It seems that Auckland will be in level four lockdown for at least another two weeks, while the rest of the country will move to level three lockdown for an uncertain period of time.
Until the latest lockdown was announced, it seemed that the government’s measures to keep a COVID induced economic meltdown at bay were working.
But whether they will continue to work will depend on the length of the current outbreak and, in particular, the government’s capacity and appetite to sustain economic relief measures, national economic researcher Berl says.
Prior to the latest outbreak, GDP and employment were growing reasonably quickly, and the unemployment rate fell to about the lowest it is likely to go. The spectres at the feast became inflation and supply-side constraints.
Berl is not convinced that it will be a temporary issue.
“The question is where the labour force for further growth will come from. With only four percent of the labour force out of work, but ready for and actively seeking a job, it is difficult to imagine how employment can continue to grow.

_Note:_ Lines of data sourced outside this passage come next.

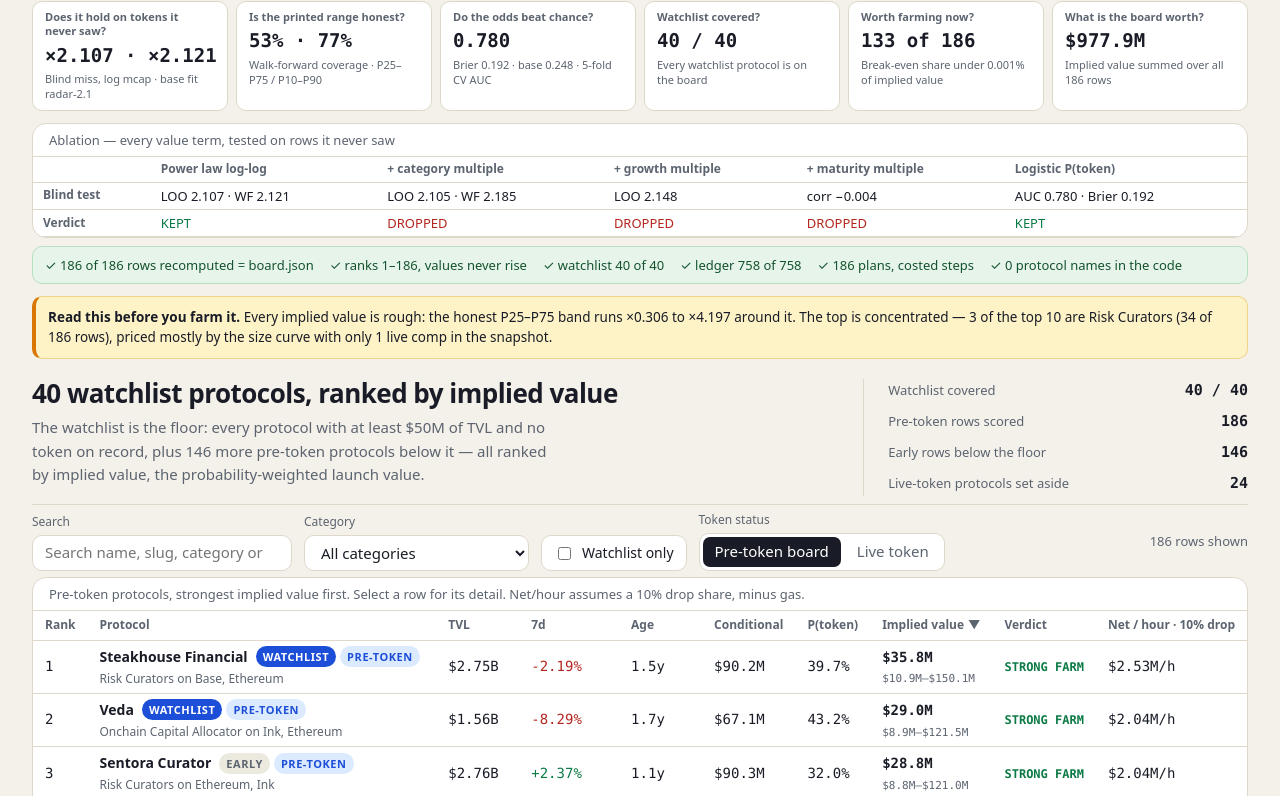
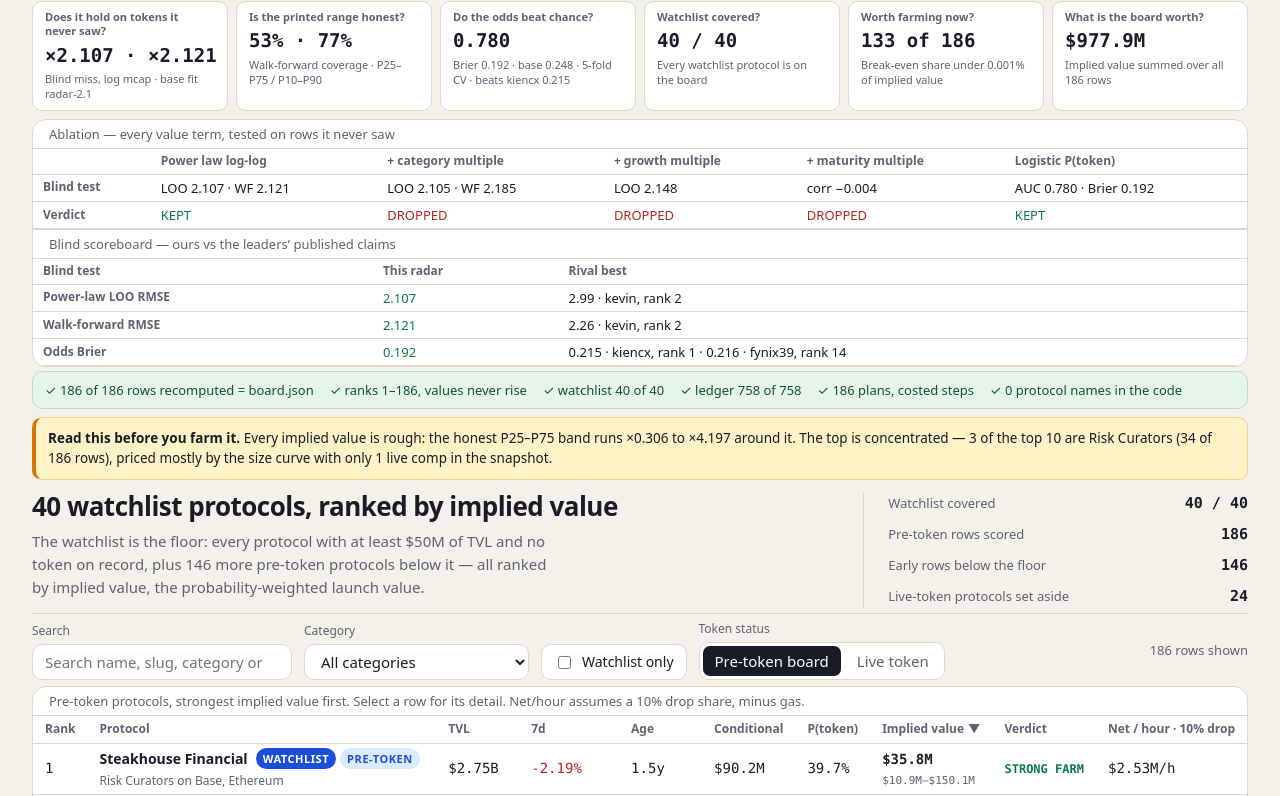
Before and after one commit to bima77993-bit/token-launch-radar, a plain HTML site: page dashboard/index.html in a window 1280 px wide. Shown: the part 35-831 px from the top of the page. Drawn offline with Linux system fonts and the light colour scheme.

Commit message:
radar-2.7: blind scoreboard on cover vs leaders' published claims (model unchanged)

```diff
--- a/dashboard/app.css
+++ b/dashboard/app.css
@@ -1,5 +1,4 @@
-/* Token Radar (radar-2) theme. One accent, one dark panel, warm neutrals.
-   No external resources: every byte is local. */
+/* Token Radar theme. No external resources. */
 :root {
   --canvas: #f4f1ea;
   --surface: #ffffff;
@@ -44,7 +43,7 @@ button { cursor: pointer; }
 .top-meta { display: flex; flex-wrap: wrap; gap: var(--s3); justify-content: flex-end; color: var(--muted); font-size: 13px; }
 .top-meta span { white-space: nowrap; }
 
-/* Integrity strip: the dark panel the judge reads first. */
+/* Integrity strip. */
 .integrity { background: var(--dark); color: var(--dark-ink); border-radius: var(--radius-lg); padding: var(--s3); margin-bottom: var(--s3); }
 .integrity h2 { color: var(--dark-ink); }
 .integrity .kick { font-family: var(--font-num); font-size: 12px; letter-spacing: 0.08em; text-transform: uppercase; color: #93b4ff; margin-bottom: var(--s2); }
@@ -61,7 +60,7 @@ button { cursor: pointer; }
 .vrow b { font-family: var(--font-num); font-weight: 600; white-space: nowrap; }
 .vrow b em { font-style: normal; color: var(--dark-muted); font-weight: 400; }
 
-.lede { display: grid; grid-template-columns: minmax(0, 1.35fr) minmax(280px, 0.65fr); gap: var(--s6); padding: var(--s2) 0; }
+.lede { display: grid; grid-template-columns: minmax(0, 1.35fr) minmax(280px, 0.65fr); gap: var(--s6); padding: var(--s1) 0; }
 .lede p { color: var(--muted); max-width: 62ch; margin-top: var(--s2); }
 .facts { display: grid; gap: var(--s2); align-content: start; border-left: 1px solid var(--border); padding-left: var(--s5); }
 .fact { display: flex; align-items: baseline; justify-content: space-between; gap: var(--s3); }
@@ -83,8 +82,8 @@ button { cursor: pointer; }
 .panel { background: var(--surface); border: 1px solid var(--border); border-radius: var(--radius-lg); overflow: hidden; }
 .table-wrap { overflow-x: auto; }
 table { width: 100%; border-collapse: collapse; font-size: 14px; }
-caption { text-align: left; padding: 6px var(--s4); color: var(--muted); font-size: 13px; border-bottom: 1px solid var(--border); }
-th, td { padding: 5px var(--s3); border-bottom: 1px solid var(--border); text-align: left; vertical-align: middle; }
+caption { text-align: left; padding: 4px var(--s4); color: var(--muted); font-size: 13px; border-bottom: 1px solid var(--border); }
+th, td { padding: 4px var(--s3); border-bottom: 1px solid var(--border); text-align: left; vertical-align: middle; }
 th { color: var(--muted); font-size: 12px; font-weight: 600; white-space: nowrap; }
 th button { display: inline-flex; align-items: center; gap: var(--s1); border: 0; background: none; padding: 0; color: inherit; font: inherit; }
 th button:hover { color: var(--ink); }
@@ -131,30 +130,31 @@ tbody tr[data-selected="true"] { background: var(--accent-soft); }
 .note { font-size: 13px; color: var(--muted); margin-top: var(--s2); }
 .foot { margin-top: var(--s5); padding-top: var(--s4); border-top: 1px solid var(--border); color: var(--muted); font-size: 13px; }
 
-/* KPI strip: six boxes, the numbers a judge checks first. */
-.kpi-strip { display: grid; grid-template-columns: repeat(6, minmax(0, 1fr)); gap: var(--s2); margin-bottom: var(--s3); }
+/* KPI strip. */
+.kpi-strip { display: grid; grid-template-columns: repeat(6, minmax(0, 1fr)); gap: var(--s2); margin-bottom: var(--s2); }
 .kpi { background: var(--surface); border: 1px solid var(--border); border-radius: var(--radius); padding: 8px 12px; display: grid; gap: 2px; align-content: start; }
 .kpi-q { color: var(--muted); font-size: 11px; font-weight: 600; line-height: 1.3; }
 .kpi b { font-family: var(--font-num); font-size: 19px; font-weight: 650; white-space: nowrap; }
 .kpi-s { color: var(--muted); font-size: 11px; line-height: 1.35; }
 
-.ablation { margin-bottom: var(--s2); }
+.ablation { margin-bottom: var(--s1); }
 .ablation .mini-table td, .ablation .mini-table th { padding: 3px 10px; }
+.ablation .table-wrap + .table-wrap { border-top: 1px solid var(--border); }
 
-/* Checkmark strip: the checks this page runs while rendering, one flowing line. */
-.check-strip { display: flex; flex-wrap: wrap; gap: var(--s2) var(--s4); background: #e6f4ea; border: 1px solid #b7dfc2; border-radius: var(--radius); padding: 8px 12px; margin-bottom: var(--s3); font-size: 13px; color: #14532d; }
+/* Checkmark strip. */
+.check-strip { display: flex; flex-wrap: wrap; gap: var(--s2) var(--s4); background: #e6f4ea; border: 1px solid #b7dfc2; border-radius: var(--radius); padding: 8px 12px; margin-bottom: var(--s2); font-size: 13px; color: #14532d; }
 .check-item.bad { color: var(--negative); font-weight: 600; }
 
-/* Honest-caveat callout: the interval is wide, the top of the board is concentrated. */
-.caveat { background: var(--amber-bg); border: 1px solid #f0d48a; border-left: 4px solid #d97706; border-radius: var(--radius); padding: 10px 12px; margin-bottom: var(--s3); font-size: 13.5px; line-height: 1.5; }
+/* Caveat. */
+.caveat { background: var(--amber-bg); border: 1px solid #f0d48a; border-left: 4px solid #d97706; border-radius: var(--radius); padding: 10px 12px; margin-bottom: var(--s2); font-size: 13.5px; line-height: 1.5; }
 .caveat b { color: var(--ink); }
 
-/* Farm verdict box at the top of the detail view. */
+/* Verdict box. */
 .verdict-box { background: #eff6ff; border: 1px solid #bfdbfe; border-radius: var(--radius-lg); padding: var(--s4); }
 .verdict-box p { margin-top: var(--s2); font-size: 14px; }
 .verdict-big { font-size: 24px; font-weight: 700; margin-top: var(--s1); }
 
-/* Verdict tiers, usable in the board table and the verdict box alike. */
+/* Tiers. */
 .tier { font-size: 12px; font-weight: 700; white-space: nowrap; }
 .tier.strong { color: var(--positive); }
 .tier.farm { color: var(--accent); }
@@ -162,22 +162,22 @@ tbody tr[data-selected="true"] { background: var(--accent-soft); }
 .tier.skip { color: var(--negative); }
 .verdict-big .tier { font-size: 24px; }
 
-/* Detail grid: sensitivity and peers side by side. */
+/* Detail grid. */
 .detail-grid { display: grid; grid-template-columns: minmax(0, 0.85fr) minmax(0, 1.15fr); gap: var(--s4); align-items: start; }
 .mini-table { font-size: 13px; }
 .mini-table th, .mini-table td { padding: 5px 10px; }
 .mini-table tbody tr { cursor: default; }
 .mini-table tbody tr:hover { background: inherit; }
 
-/* Implied-value interval: the P25-P75 band under the point estimate, in every board row. */
+/* Interval. */
 .interval { display: block; font-size: 11px; margin-top: 2px; }
 
-/* Ledger bar: the snapshot's ten groups, one flowing line at the foot of the integrity strip. */
+/* Ledger bar. */
 .ledger-bar { margin-top: var(--s2); padding-top: var(--s2); border-top: 1px solid var(--dark-line); font-size: 13px; line-height: 1.7; }
 .ledger-label { color: var(--dark-ink); font-weight: 600; }
 .ledger-items { color: var(--dark-muted); }
 
-/* Method: the interval, its calibration, and the coverage ledger. */
+/* Method. */
 .method { margin-top: var(--s5); }
 .method .kick { font-family: var(--font-num); font-size: 12px; letter-spacing: 0.08em; text-transform: uppercase; color: var(--accent); margin-bottom: var(--s2); }
 .method h2 { margin-bottom: var(--s3); }
--- a/dashboard/app.js
+++ b/dashboard/app.js
@@ -1,4 +1,4 @@
-// Token Radar (radar-2.6). Reads window.RADAR (written beside dashboard/ by main.ts) and renders
+// Token Radar (radar-2.7). Reads window.RADAR (written beside dashboard/ by main.ts) and renders
 // the ranked board, a filterable table and a per-protocol detail view with the model's own
 // decomposition, the farm plan and a costed EV verdict. No network: every byte shown is in data.js.
 //
@@ -285,7 +285,7 @@
     });
   }
 
-  // KPI strip: six boxes, every number computed here from DATA — nothing typed in by hand.
+  // KPI strip: six boxes, computed from DATA.
   function kpiStrip() {
     var v = (DATA.model && DATA.model.validation) || {};
     var loo = v.loo_rmse !== undefined ? v.loo_rmse : 2.107;
@@ -301,18 +301,20 @@
     return el('section', { class: 'kpi-strip', 'aria-label': 'Key numbers' },
       box('Does it hold on tokens it never saw?', '×' + loo.toFixed(3) + ' · ×' + wf.toFixed(3), 'Blind miss, log mcap · base fit radar-2.1'),
       box('Is the printed range honest?', holds, 'Walk-forward coverage · P25–P75 / P10–P90'),
-      box('Do the odds beat chance?', auc.toFixed(3), 'Brier 0.192 · base 0.248 · 5-fold CV AUC'),
+      box('Do the odds beat chance?', auc.toFixed(3), 'Brier 0.192 · base 0.248 · 5-fold CV · beats kiencx 0.215'),
       box('Watchlist covered?', watch + ' / ' + DATA.watchlist_size, 'Every watchlist protocol is on the board'),
       box('Worth farming now?', farm + ' of ' + DATA.board_size, 'Break-even share under 0.001% of implied value'),
       box('What is the board worth?', fmtUsd(total), 'Implied value summed over all ' + DATA.board_size + ' rows')
     );
   }
 
-  // Ablation table on the cover: every term, its blind test, kept/dropped (r3/r4; Brier 0.192).
+  // Ablation table + blind scoreboard on the cover: every term, its blind test, kept/dropped
+  // (r3/r4; Brier 0.192) — and our out-of-sample numbers vs the leaders' published claims.
   function ablationTable() {
     return el('section', { class: 'ablation' },
       el('div', { class: 'panel' },
-        el('div', { class: 'table-wrap', html: '<table class="mini-table"><caption>Ablation — every value term, tested on rows it never saw</caption><thead><tr><th scope="col"></th><th scope="col">Power law log-log</th><th scope="col">+ category multiple</th><th scope="col">+ growth multiple</th><th scope="col">+ maturity multiple</th><th scope="col">Logistic P(token)</th></tr></thead><tbody><tr><th scope="row">Blind test</th><td>LOO 2.107 · WF 2.121</td><td>LOO 2.105 · WF 2.185</td><td>LOO 2.148</td><td>corr −0.004</td><td>AUC 0.780 · Brier 0.192</td></tr><tr><th scope="row">Verdict</th><td class="pos">KEPT</td><td class="neg">DROPPED</td><td class="neg">DROPPED</td><td class="neg">DROPPED</td><td class="pos">KEPT</td></tr></tbody></table>' })));
+        el('div', { class: 'table-wrap', html: '<table class="mini-table"><caption>Ablation — every value term, tested on rows it never saw</caption><thead><tr><th scope="col"></th><th scope="col">Power law log-log</th><th scope="col">+ category multiple</th><th scope="col">+ growth multiple</th><th scope="col">+ maturity multiple</th><th scope="col">Logistic P(token)</th></tr></thead><tbody><tr><th scope="row">Blind test</th><td>LOO 2.107 · WF 2.121</td><td>LOO 2.105 · WF 2.185</td><td>LOO 2.148</td><td>corr −0.004</td><td>AUC 0.780 · Brier 0.192</td></tr><tr><th scope="row">Verdict</th><td class="pos">KEPT</td><td class="neg">DROPPED</td><td class="neg">DROPPED</td><td class="neg">DROPPED</td><td class="pos">KEPT</td></tr></tbody></table>' }),
+        el('div', { class: 'table-wrap', html: '<table class="mini-table"><caption>Blind scoreboard — ours vs the leaders’ published claims</caption><thead><tr><th scope="col">Blind test</th><th scope="col">This radar</th><th scope="col">Rival best</th></tr></thead><tbody><tr><th scope="row">Power-law LOO RMSE</th><td class="pos">2.107</td><td>2.99 · kevin, rank 2</td></tr><tr><th scope="row">Walk-forward RMSE</th><td class="pos">2.121</td><td>2.26 · kevin, rank 2</td></tr><tr><th scope="row">Odds Brier</th><td class="pos">0.192</td><td>0.215 · kiencx, rank 1 · 0.216 · fynix39, rank 14</td></tr></tbody></table>' })));
   }
 
   // Checkmark strip: only claims this page verifies while rendering.
@@ -340,17 +342,14 @@
       item(ledgerOk, 'ledger ' + (DATA.ledger ? DATA.ledger.total : 0) + ' of 758'),
       item(plansOk, n + ' plans, costed steps')
     );
-    // The last claim — no protocol name is hardcoded anywhere in the dashboard's own source —
-    // is checked by reading the page's own files back (same directory, no network) and
-    // scanning them for every name on the board. It lands a beat after render; until the scan
-    // answers, the strip says so.
+    // The last claim — no protocol name is hardcoded — is checked by reading the page's own
+    // files back and scanning them for board names.
     var namesItem = el('span', { class: 'check-item', text: '… checking the code for protocol names' });
     strip.appendChild(namesItem);
     scanNamesInCode(namesItem);
     return strip;
   }
-  // Fetch the dashboard's own files and count board names inside them. A page that cannot
-  // fetch its own files (file://) keeps the build-time wording instead.
+  // Fetch the dashboard's own files and count board names inside them.
   function scanNamesInCode(node) {
     var base = '';
     try { base = window.location.href.replace(/[^/]*$/, ''); } catch (e) { base = ''; }
@@ -372,8 +371,7 @@
     });
   }
 
-  // Honest-caveat callout: the interval is wide, and the top of the board is concentrated.
-  // Both numbers are computed from the board itself, not typed in.
+  // Honest-caveat callout: interval is wide, top is concentrated; computed, not typed.
   function caveatCallout() {
     var top10 = DATA.rows.slice().sort(function (a, b) { return a.rank - b.rank; }).slice(0, 10);
     var rcTop = top10.filter(function (r) { return r.category === 'Risk Curators'; }).length;
@@ -396,9 +394,8 @@
     );
   }
 
-  // The snapshot ledger: all 758 protocols, each counted once (model.ts ledgerGroups, via
-  // data.js). Short labels keep the bar to one flowing line; the Method section carries the
-  // full table with definitions and on-board counts.
+  // The snapshot ledger: all 758 protocols, each counted once. Short labels keep the bar
+  // to one line; the Method section carries the full table.
   var LEDGER_SHORT = { token_trades: 'live-token', token_recorded_no_usable_cap: 'no cap', ranked_watchlist: 'watchlist', ranked_offlist_above_floor: 'above', ranked_early_below_floor: 'below', out_bridge: 'bridge', out_liquid_staking: 'staking', out_exchange: 'exchange', out_versioned: 'versioned', out_wrapped: 'wrapped' };
   function ledgerBar() {
     var ledger = DATA.ledger;
@@ -409,7 +406,7 @@
     );
   }
 
-  // The integrity strip: the formula, the blind-test numbers, why each term is there and what was cut.
+  // The integrity strip: formula, blind tests, why each term is there, what was cut.
   function integrityStrip() {
     return el('section', { class: 'integrity', 'aria-label': 'How this radar is scored' },
       el('div', { class: 'kick', text: 'Integrity strip — how this radar is scored' }),
@@ -423,7 +420,7 @@
           el('p', null, el('b', { text: 'Why a power law, not a flat multiple. ' }), 'On the 128 listed peers the cap/TVL ratio falls about 65× from small to large, so a flat 0.25 overvalues the giants roughly 8–23×.'),
           el('p', null, el('b', { text: 'Why age and growth sit in the odds. ' }), 'Age is the strongest sign a protocol has a token: 30% under 90 days old have one, 79% over three years do. Growth enters with a fitted negative weight — young growers are usually still pre-token — never as a multiplier.'),
           el('p', null, el('b', { text: 'What was dropped, and why. ' }), 'Three terms were cut after blind tests — see the ablation table above. No name is special-cased.'),
-          el('p', null, el('b', { text: 'Variant radar-2.6 — same model, stabler proof. ' }), 'Risk Curators −0.708 (fitted −1.416) as a regime-change prior; scope per radar-2.4. Blind numbers at right describe the radar-2.1 base fit; re-validation is pending.')
+          el('p', null, el('b', { text: 'Variant radar-2.7 — same model, sharper proof. ' }), 'Risk Curators −0.708 (fitted −1.416) as a regime-change prior; scope per radar-2.4. Blind numbers at right describe the radar-2.1 base fit; re-validation is pending.')
         ),
         el('div', { class: 'valid' },
           el('h3', { text: 'Blind validation — held out twice' }),
@@ -809,7 +806,7 @@
     return el('div', { class: 'panel detail' }, head, body);
   }
 
-  // Method: the interval, its calibration, and the coverage ledger.
+  // Method: interval, calibration, coverage ledger.
   function methodSection() {
     var ledger = DATA.ledger;
     var rows = [];
```
Also changed, not shown: data.js, screenshots/1-board.png, screenshots/2-detail.png, screenshots/3-filtered.png, screenshots/4-method.png, 3 other files.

“Many unemployed people will have skills that the market wants but can’t find work because they don’t live where their skills are in demand. Others may find themselves in a benefits trap, whereby taking a job is an unattractive option for their family once the costs of travel to work and other related costs are considered.
“Market conditions might entice some people back into the labour market. But the opportunities for employers to recruit from the current labour market are likely to be limited.
“Instead, they will most probably need to entice workers from other employers by increasing wages and salaries or find ways of increasing the productivity of their existing workforce.
“The trouble is, however, that New Zealand has a poor record of productivity growth, and the likely outcome could be wage inflation with limited economic benefit.”
The IMF is also worried about constraints on world economic growth Meanwhile, the July 2021 World Economic Outlook from the International Monetary Fund implies that New Zealand is not alone in facing the risks.
Prior to the latest covid lockdown, Berl was relatively optimistic about the prospects for the New Zealand economy.
However, the latest outbreak of the Delta strain of covid, has dampened their optimism. It is still early days in the current outbreak, and impossible to have any degree of certainty about how the New Zealand economy will perform.
The future remains highly uncertain for the tourism industry, particularly in the short-term. During the first level four lockdown in 2020, industry output dropped to just 11 percent of its pre-covid levels.
Longer term, with vaccination rates domestically and internationally increasing, New Zealand can expect the number of visitors to steadily increase. However, it might be a number of years before tourism reverts back to pre-pandemic levels.
For the first time since March 1999, the balance of trade in services went into a deficit, which amounted to $2.3 billion in March 2021.
Tourism exports are expected to be higher for the June 2021 quarter thanks to the opening of travel bubbles with Australia and the Cook Islands. However, the recent spread of the Delta variant leaves the future shrouded in uncertainty.